Search the material for the string "TextSpan", then show every line where it turns up.

Study material:
■ ■ ■

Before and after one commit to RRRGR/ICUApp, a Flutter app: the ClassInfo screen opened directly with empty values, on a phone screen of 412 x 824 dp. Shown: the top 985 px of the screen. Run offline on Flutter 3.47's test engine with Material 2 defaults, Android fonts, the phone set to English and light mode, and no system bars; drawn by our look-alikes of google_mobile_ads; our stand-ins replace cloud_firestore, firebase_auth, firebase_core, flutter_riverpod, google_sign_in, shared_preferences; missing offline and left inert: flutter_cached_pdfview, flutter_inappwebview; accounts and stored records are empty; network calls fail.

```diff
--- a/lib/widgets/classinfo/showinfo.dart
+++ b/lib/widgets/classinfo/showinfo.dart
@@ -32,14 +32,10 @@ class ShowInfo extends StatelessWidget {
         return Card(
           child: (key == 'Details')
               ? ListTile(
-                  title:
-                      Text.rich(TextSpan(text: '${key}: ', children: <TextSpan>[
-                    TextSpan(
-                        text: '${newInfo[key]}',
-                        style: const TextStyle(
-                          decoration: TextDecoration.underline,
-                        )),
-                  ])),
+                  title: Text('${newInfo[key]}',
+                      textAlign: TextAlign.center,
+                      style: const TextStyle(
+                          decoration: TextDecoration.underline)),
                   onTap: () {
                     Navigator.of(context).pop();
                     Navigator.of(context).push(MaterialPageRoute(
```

■ ■ ■

Response to this task:
-                      Text.rich(TextSpan(text: '${key}: ', children: <TextSpan>[
-                    TextSpan(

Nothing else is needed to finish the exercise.